▸ **DATA FOR REVIEW**:
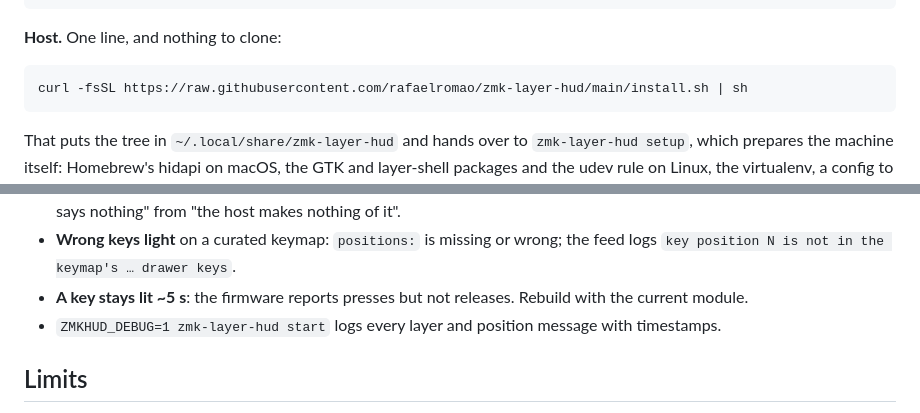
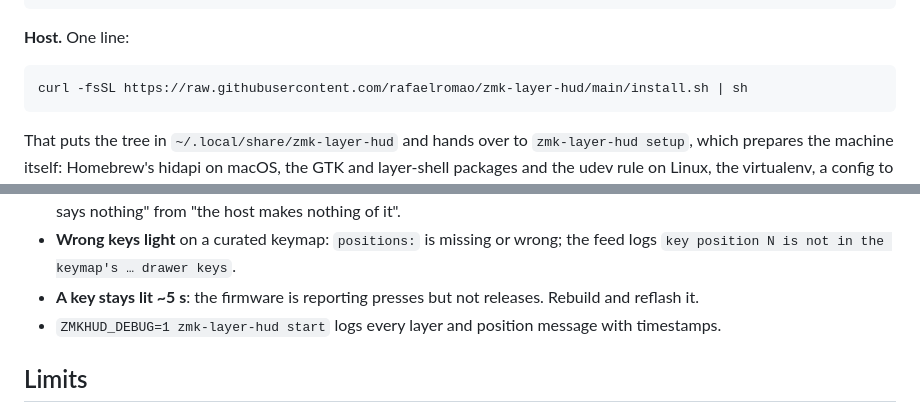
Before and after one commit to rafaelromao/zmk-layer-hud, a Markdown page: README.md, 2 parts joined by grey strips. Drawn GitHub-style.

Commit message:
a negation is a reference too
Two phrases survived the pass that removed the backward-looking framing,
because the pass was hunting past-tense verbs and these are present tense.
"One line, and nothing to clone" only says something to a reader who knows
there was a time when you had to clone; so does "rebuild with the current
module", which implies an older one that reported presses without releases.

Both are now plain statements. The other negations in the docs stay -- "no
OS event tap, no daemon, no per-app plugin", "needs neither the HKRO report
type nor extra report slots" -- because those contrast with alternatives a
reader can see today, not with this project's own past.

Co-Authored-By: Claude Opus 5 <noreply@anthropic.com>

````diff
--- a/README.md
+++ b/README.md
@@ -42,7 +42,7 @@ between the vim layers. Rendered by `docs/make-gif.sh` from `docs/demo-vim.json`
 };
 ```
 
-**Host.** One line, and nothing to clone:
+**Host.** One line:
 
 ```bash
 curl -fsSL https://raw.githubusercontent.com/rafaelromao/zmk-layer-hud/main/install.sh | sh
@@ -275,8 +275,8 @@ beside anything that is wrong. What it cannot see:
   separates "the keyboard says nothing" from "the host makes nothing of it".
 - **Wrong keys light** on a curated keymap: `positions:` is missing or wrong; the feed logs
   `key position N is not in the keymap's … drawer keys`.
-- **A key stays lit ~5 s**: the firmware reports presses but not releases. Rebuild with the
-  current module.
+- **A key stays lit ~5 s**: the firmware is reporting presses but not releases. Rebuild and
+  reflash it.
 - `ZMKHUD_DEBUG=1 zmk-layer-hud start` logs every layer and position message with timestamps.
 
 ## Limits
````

* * *

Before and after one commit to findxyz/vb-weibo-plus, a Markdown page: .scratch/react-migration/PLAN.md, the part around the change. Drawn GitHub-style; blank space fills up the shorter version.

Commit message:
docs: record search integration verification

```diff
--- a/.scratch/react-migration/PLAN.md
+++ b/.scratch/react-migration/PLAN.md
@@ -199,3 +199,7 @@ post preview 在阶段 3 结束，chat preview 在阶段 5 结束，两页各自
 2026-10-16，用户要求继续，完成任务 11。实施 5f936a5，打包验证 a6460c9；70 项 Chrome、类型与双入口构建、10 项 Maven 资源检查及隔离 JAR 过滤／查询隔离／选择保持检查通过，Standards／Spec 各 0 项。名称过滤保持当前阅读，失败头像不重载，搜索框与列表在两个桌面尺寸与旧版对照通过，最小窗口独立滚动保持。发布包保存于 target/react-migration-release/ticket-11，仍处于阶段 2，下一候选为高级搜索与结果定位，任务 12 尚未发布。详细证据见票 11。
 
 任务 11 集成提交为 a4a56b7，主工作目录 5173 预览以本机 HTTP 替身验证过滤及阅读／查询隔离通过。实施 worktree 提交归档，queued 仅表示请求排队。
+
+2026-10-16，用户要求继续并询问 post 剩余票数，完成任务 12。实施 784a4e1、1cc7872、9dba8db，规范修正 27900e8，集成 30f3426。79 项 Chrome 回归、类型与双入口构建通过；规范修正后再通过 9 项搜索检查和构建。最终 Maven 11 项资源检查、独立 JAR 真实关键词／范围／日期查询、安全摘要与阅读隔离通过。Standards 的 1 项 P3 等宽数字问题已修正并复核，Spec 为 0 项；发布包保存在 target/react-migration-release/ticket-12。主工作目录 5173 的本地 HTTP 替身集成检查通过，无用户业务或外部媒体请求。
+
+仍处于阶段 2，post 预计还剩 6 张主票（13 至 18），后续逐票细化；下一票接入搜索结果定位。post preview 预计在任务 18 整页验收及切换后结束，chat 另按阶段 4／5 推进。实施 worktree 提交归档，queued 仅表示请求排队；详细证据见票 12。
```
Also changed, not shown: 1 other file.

---

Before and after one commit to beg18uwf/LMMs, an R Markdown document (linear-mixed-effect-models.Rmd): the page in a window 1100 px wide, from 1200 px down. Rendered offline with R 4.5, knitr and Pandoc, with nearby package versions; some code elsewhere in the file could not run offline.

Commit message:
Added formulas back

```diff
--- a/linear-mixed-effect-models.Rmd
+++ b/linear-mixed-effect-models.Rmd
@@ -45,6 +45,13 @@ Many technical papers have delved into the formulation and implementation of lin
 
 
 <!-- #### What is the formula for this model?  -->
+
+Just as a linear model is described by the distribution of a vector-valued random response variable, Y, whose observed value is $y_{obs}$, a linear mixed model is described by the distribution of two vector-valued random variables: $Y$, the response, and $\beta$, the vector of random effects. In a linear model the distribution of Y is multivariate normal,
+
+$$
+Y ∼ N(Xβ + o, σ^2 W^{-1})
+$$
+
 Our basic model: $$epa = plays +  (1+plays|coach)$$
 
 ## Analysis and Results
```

▸ **INSTRUCTIONS TO FOLLOW**: Beginning with the line above that contains "Before and after one commit to rafaelromao/zmk-layer-hud, a", copy each line exactly up to and including the line that contains "reader can see", and go no further.

▸ **ANSWER AREA**:
Before and after one commit to rafaelromao/zmk-layer-hud, a Markdown page: README.md, 2 parts joined by grey strips. Drawn GitHub-style.

Commit message:
a negation is a reference too
Two phrases survived the pass that removed the backward-looking framing,
because the pass was hunting past-tense verbs and these are present tense.
"One line, and nothing to clone" only says something to a reader who knows
there was a time when you had to clone; so does "rebuild with the current
module", which implies an older one that reported presses without releases.

Both are now plain statements. The other negations in the docs stay -- "no
OS event tap, no daemon, no per-app plugin", "needs neither the HKRO report
type nor extra report slots" -- because those contrast with alternatives a
reader can see today, not with this project's own past.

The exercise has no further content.